Arriving in Brighton late last night I stood up from the car into the darkness, tired from a post audition mission. Immediately I felt the wind slam into me from my right, buffeting in from the channel – in from the huge ancient sea. To my left the windblown buildings and the window behind which I’d sleep. To my right, darkness. Behind me the empty road.
I stood and looked for a while. Just wind and wavesound. Crash and rush, the cooling engine ticks, late night birds, my breath.
There’s true darkness out there, at sea. I always think of my grandmother: “The sea is in your blood!” That’s what she’d say. Her father drowned somewhere in that expanse out there, to the east, dragged down by his new boots. Her husband, grandpa, was on the Atlantic convoys and the South China Sea, and went down with The Repulse. Dad was fucking with the sea, on lethal cigarette boats going as fast as possible and somehow not dying. He was world champion powerboat racer a few years running – including the year I was born. Lucky. For the stories, he almost copped it a few times.

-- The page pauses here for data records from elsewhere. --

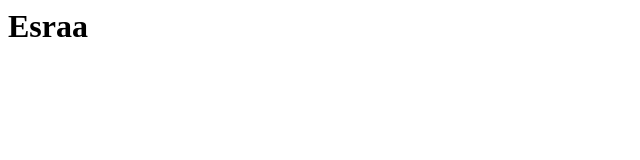
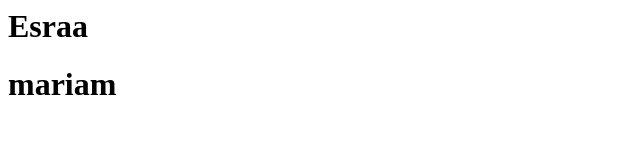
Before and after one commit to esraa-abd-el-qader/route-task-1, a plain HTML site: page index.html in a window 1280 px wide. Shown: the whole page, without its empty margins (0-640 px from the left). Drawn offline with Linux system fonts and the light colour scheme.

Commit message:
mariam change

```diff
--- a/index.html
+++ b/index.html
@@ -5,5 +5,6 @@
 
 <body>
     <h1>Esraa </h1>
+    <h1>mariam</h1>
 </body>
 </html>
```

That was the knife edge he was happiest on.
It’s unforgiving, the sea. You fuck with it at your peril. That’s what drew dad to it. I get it.
We humans haven’t turned our colonial eye to it despite the projections of underwater biobubbles from the 1950’s onwards. Too lethal. Nature’s domain. We are still just visitors on those terrible wonderful waters we left so many centuries ago. Sometimes we’re playing, sometimes we’re playthings. We don’t get to choose which. Very few people have slept a night under there and come back up. Just that quiet ordered compact breed who make submariners.

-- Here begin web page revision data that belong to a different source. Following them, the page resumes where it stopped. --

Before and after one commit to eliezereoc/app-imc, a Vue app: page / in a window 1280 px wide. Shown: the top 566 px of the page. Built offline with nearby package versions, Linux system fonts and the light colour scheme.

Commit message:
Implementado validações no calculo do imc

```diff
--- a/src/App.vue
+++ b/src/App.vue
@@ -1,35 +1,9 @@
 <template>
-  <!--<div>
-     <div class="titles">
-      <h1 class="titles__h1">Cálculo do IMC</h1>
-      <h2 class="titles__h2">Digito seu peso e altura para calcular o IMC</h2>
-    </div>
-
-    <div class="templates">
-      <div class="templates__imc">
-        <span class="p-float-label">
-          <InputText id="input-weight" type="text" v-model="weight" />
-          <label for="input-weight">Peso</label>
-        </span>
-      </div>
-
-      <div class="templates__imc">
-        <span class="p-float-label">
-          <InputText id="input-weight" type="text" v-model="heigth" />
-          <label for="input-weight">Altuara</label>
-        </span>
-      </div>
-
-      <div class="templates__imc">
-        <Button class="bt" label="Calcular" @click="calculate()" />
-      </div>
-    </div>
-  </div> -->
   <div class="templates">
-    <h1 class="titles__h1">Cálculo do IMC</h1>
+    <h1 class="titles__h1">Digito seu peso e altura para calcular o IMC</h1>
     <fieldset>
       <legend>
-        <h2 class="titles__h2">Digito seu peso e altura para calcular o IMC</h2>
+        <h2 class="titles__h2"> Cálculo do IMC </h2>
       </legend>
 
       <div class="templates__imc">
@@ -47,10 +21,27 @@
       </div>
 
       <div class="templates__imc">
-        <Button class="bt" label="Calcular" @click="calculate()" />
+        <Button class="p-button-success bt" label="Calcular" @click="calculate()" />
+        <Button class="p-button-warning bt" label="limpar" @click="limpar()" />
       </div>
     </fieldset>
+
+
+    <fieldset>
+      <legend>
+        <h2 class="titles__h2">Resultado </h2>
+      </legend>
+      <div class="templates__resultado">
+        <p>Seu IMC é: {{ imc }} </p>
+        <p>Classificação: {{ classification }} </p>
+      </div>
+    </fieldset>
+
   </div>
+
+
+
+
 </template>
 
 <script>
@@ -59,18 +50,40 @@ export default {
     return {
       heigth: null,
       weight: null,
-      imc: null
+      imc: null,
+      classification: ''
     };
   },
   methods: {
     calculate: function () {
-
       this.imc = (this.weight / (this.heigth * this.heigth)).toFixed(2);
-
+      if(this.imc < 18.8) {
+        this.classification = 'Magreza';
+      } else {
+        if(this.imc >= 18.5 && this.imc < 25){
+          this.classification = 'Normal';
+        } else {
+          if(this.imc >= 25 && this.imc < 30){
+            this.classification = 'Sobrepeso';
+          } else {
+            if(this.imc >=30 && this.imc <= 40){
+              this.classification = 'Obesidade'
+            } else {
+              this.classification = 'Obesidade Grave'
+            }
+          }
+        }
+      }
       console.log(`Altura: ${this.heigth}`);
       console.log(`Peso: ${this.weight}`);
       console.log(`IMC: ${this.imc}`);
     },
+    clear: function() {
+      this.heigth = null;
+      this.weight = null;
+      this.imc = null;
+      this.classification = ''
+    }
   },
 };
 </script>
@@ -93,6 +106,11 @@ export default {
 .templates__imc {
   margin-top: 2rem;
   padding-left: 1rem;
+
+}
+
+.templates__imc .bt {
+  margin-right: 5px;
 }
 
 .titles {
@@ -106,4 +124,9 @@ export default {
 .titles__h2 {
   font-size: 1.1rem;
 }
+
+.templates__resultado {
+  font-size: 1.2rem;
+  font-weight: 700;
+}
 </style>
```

Cold out there. Looking out into the black, there’s the lonely blinking red lights of a wind farm. Unmanned. Unmannable. But recently sanctioned by our glorious leader as part of the isolated nasty future he dreams of. We’ve got wind and wave. We can have power in our island and screw everybody else. It’s a nasty reason for a good thing to get promoted.

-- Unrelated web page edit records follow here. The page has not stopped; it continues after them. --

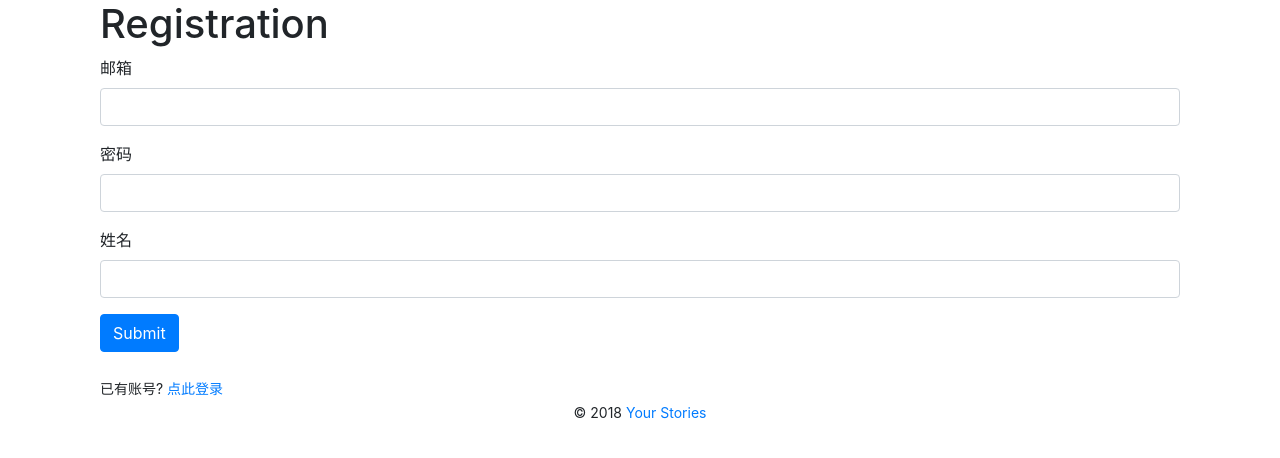
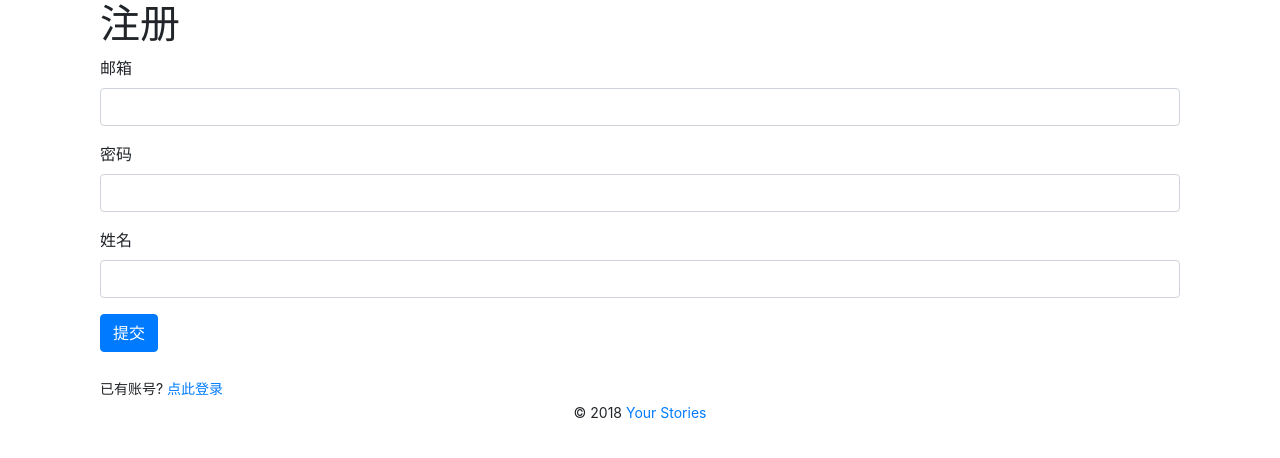
Before and after one commit to dylanchu/usmt, a Flask app: page /auth/register in a window 1280 px wide. Shown: the part 56-514 px from the top of the page. Run offline with Flask 2, Linux system fonts and the light colour scheme; some libraries are stand-ins or nearby versions.

Commit message:
change:修改部分提示为中文

```diff
--- a/app/auth/forms.py
+++ b/app/auth/forms.py
@@ -12,11 +12,11 @@ class RegisterForm(FlaskForm):
     email = StringField('邮箱', validators=[DataRequired()])
     password = PasswordField('密码', validators=[DataRequired()])
     name = StringField('姓名', validators=[DataRequired()])
-    submit = SubmitField()
+    submit = SubmitField('提交')
 
 
 class LoginForm(FlaskForm):
     email = StringField('邮箱', validators=[DataRequired()])
     password = PasswordField('密码', validators=[DataRequired()])
     remember = BooleanField('记住我')
-    submit = SubmitField()
+    submit = SubmitField('提交')
--- a/app/templates/login.html
+++ b/app/templates/login.html
@@ -3,7 +3,7 @@
 
 {% block content %}
 <div class="container">
-    <h1>Login</h1>
+    <h1>登录</h1>
     {% for message in get_flashed_messages() %}
         <div class="alert alert-warning">
             <button type="button" class="close" data-dismiss="alert">&times;
--- a/app/templates/register.html
+++ b/app/templates/register.html
@@ -9,7 +9,7 @@
             </button> {{ message }}
         </div>
     {% endfor %}
-    <h1>Registration</h1>
+    <h1>注册</h1>
     {{ render_form(form) }}
     <br>
     <small>已有账号? <a href='{{ url_for("auth.login") }}'>点此登录</a></small>
```
Also changed, not shown: app/templates/index.html (+9 -6 lines).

I’ve spent the morning with the sea ever present. It somehow helps me think. A sabbatical in The Isle of Man is looking more likely the more I think about practicalities, especially when I remember how much clearer I feel when that wind blows over me.
For now I’m going to get stuck into the lanes, dig around in charity shops, and wait until Lou has finished work so we can go for yummy yakitori.